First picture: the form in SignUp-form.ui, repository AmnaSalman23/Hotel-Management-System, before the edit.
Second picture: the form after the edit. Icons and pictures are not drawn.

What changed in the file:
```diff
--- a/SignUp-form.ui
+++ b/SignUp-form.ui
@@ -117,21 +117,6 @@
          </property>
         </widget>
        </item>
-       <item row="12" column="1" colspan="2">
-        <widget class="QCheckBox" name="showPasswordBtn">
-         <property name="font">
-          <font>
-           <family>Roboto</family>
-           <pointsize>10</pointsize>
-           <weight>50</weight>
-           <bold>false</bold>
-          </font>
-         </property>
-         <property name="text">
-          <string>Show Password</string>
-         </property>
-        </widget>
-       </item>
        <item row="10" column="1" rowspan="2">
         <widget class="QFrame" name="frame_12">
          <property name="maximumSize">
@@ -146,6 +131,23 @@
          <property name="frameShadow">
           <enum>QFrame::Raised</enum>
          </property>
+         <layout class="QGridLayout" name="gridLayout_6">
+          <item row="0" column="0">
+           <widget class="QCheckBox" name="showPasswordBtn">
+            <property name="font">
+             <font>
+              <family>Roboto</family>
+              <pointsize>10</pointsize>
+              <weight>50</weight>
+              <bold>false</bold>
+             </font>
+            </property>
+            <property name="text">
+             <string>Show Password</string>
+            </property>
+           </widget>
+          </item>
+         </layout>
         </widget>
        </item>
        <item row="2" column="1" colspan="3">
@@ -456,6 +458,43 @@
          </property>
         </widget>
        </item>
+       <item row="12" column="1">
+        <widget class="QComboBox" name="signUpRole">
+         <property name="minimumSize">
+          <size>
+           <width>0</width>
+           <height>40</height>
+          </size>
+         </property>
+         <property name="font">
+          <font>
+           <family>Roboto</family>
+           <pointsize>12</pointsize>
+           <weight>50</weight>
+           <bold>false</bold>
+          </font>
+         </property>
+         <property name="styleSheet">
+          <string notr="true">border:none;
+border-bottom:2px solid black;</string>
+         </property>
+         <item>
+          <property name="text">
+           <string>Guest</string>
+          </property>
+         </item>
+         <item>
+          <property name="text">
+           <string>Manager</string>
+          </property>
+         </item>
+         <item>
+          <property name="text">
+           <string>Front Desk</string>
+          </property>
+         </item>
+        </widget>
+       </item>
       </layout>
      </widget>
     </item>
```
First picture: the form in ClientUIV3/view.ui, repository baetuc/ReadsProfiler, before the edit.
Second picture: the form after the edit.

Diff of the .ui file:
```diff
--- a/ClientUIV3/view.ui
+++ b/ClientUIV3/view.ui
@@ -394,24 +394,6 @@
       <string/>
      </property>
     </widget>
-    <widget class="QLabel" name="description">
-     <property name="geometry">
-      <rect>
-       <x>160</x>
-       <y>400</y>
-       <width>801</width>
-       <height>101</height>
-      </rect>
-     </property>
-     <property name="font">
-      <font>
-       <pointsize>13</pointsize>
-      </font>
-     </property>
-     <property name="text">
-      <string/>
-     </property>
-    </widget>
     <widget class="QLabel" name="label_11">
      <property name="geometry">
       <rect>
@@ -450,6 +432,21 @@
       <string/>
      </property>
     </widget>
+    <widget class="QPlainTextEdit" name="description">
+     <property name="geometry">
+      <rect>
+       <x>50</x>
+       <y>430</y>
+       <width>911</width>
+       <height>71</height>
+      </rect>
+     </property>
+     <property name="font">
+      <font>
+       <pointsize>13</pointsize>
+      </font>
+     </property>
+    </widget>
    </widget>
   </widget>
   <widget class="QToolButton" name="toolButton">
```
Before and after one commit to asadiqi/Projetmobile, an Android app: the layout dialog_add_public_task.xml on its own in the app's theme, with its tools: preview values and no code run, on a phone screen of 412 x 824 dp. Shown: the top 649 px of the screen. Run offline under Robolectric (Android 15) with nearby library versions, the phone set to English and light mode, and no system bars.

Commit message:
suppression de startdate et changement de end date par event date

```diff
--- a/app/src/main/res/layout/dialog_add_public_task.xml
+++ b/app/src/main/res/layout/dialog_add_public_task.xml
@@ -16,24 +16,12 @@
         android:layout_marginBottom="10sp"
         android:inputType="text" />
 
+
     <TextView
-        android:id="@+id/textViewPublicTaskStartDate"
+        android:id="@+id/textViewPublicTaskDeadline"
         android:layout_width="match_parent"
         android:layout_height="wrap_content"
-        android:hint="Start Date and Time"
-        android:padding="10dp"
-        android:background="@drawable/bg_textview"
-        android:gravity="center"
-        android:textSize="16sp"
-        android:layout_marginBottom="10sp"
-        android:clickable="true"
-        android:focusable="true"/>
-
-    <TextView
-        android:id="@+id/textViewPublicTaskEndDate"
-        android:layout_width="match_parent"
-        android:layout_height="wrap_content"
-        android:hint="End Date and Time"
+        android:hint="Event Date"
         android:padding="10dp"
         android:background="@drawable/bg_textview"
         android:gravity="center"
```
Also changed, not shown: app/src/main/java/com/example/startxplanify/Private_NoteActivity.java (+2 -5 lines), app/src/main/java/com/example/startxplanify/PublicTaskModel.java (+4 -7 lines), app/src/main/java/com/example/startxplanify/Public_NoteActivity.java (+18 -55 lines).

## WHAT IS REQUIRED
All of the material is to be written out exactly.

## RESPONSE
First picture: the form in SignUp-form.ui, repository AmnaSalman23/Hotel-Management-System, before the edit.
Second picture: the form after the edit. Icons and pictures are not drawn.

What changed in the file:
```diff
--- a/SignUp-form.ui
+++ b/SignUp-form.ui
@@ -117,21 +117,6 @@
          </property>
         </widget>
        </item>
-       <item row="12" column="1" colspan="2">
-        <widget class="QCheckBox" name="showPasswordBtn">
-         <property name="font">
-          <font>
-           <family>Roboto</family>
-           <pointsize>10</pointsize>
-           <weight>50</weight>
-           <bold>false</bold>
-          </font>
-         </property>
-         <property name="text">
-          <string>Show Password</string>
-         </property>
-        </widget>
-       </item>
        <item row="10" column="1" rowspan="2">
         <widget class="QFrame" name="frame_12">
          <property name="maximumSize">
@@ -146,6 +131,23 @@
          <property name="frameShadow">
           <enum>QFrame::Raised</enum>
          </property>
+         <layout class="QGridLayout" name="gridLayout_6">
+          <item row="0" column="0">
+           <widget class="QCheckBox" name="showPasswordBtn">
+            <property name="font">
+             <font>
+              <family>Roboto</family>
+              <pointsize>10</pointsize>
+              <weight>50</weight>
+              <bold>false</bold>
+             </font>
+            </property>
+            <property name="text">
+             <string>Show Password</string>
+            </property>
+           </widget>
+          </item>
+         </layout>
         </widget>
        </item>
        <item row="2" column="1" colspan="3">
@@ -456,6 +458,43 @@
          </property>
         </widget>
        </item>
+       <item row="12" column="1">
+        <widget class="QComboBox" name="signUpRole">
+         <property name="minimumSize">
+          <size>
+           <width>0</width>
+           <height>40</height>
+          </size>
+         </property>
+         <property name="font">
+          <font>
+           <family>Roboto</family>
+           <pointsize>12</pointsize>
+           <weight>50</weight>
+           <bold>false</bold>
+          </font>
+         </property>
+         <property name="styleSheet">
+          <string notr="true">border:none;
+border-bottom:2px solid black;</string>
+         </property>
+         <item>
+          <property name="text">
+           <string>Guest</string>
+          </property>
+         </item>
+         <item>
+          <property name="text">
+           <string>Manager</string>
+          </property>
+         </item>
+         <item>
+          <property name="text">
+           <string>Front Desk</string>
+          </property>
+         </item>
+        </widget>
+       </item>
       </layout>
      </widget>
     </item>
```
First picture: the form in ClientUIV3/view.ui, repository baetuc/ReadsProfiler, before the edit.
Second picture: the form after the edit.

Diff of the .ui file:
```diff
--- a/ClientUIV3/view.ui
+++ b/ClientUIV3/view.ui
@@ -394,24 +394,6 @@
       <string/>
      </property>
     </widget>
-    <widget class="QLabel" name="description">
-     <property name="geometry">
-      <rect>
-       <x>160</x>
-       <y>400</y>
-       <width>801</width>
-       <height>101</height>
-      </rect>
-     </property>
-     <property name="font">
-      <font>
-       <pointsize>13</pointsize>
-      </font>
-     </property>
-     <property name="text">
-      <string/>
-     </property>
-    </widget>
     <widget class="QLabel" name="label_11">
      <property name="geometry">
       <rect>
@@ -450,6 +432,21 @@
       <string/>
      </property>
     </widget>
+    <widget class="QPlainTextEdit" name="description">
+     <property name="geometry">
+      <rect>
+       <x>50</x>
+       <y>430</y>
+       <width>911</width>
+       <height>71</height>
+      </rect>
+     </property>
+     <property name="font">
+      <font>
+       <pointsize>13</pointsize>
+      </font>
+     </property>
+    </widget>
    </widget>
   </widget>
   <widget class="QToolButton" name="toolButton">
```
Before and after one commit to asadiqi/Projetmobile, an Android app: the layout dialog_add_public_task.xml on its own in the app's theme, with its tools: preview values and no code run, on a phone screen of 412 x 824 dp. Shown: the top 649 px of the screen. Run offline under Robolectric (Android 15) with nearby library versions, the phone set to English and light mode, and no system bars.

Commit message:
suppression de startdate et changement de end date par event date

```diff
--- a/app/src/main/res/layout/dialog_add_public_task.xml
+++ b/app/src/main/res/layout/dialog_add_public_task.xml
@@ -16,24 +16,12 @@
         android:layout_marginBottom="10sp"
         android:inputType="text" />
 
+
     <TextView
-        android:id="@+id/textViewPublicTaskStartDate"
+        android:id="@+id/textViewPublicTaskDeadline"
         android:layout_width="match_parent"
         android:layout_height="wrap_content"
-        android:hint="Start Date and Time"
-        android:padding="10dp"
-        android:background="@drawable/bg_textview"
-        android:gravity="center"
-        android:textSize="16sp"
-        android:layout_marginBottom="10sp"
-        android:clickable="true"
-        android:focusable="true"/>
-
-    <TextView
-        android:id="@+id/textViewPublicTaskEndDate"
-        android:layout_width="match_parent"
-        android:layout_height="wrap_content"
-        android:hint="End Date and Time"
+        android:hint="Event Date"
         android:padding="10dp"
         android:background="@drawable/bg_textview"
         android:gravity="center"
```
Also changed, not shown: app/src/main/java/com/example/startxplanify/Private_NoteActivity.java (+2 -5 lines), app/src/main/java/com/example/startxplanify/PublicTaskModel.java (+4 -7 lines), app/src/main/java/com/example/startxplanify/Public_NoteActivity.java (+18 -55 lines).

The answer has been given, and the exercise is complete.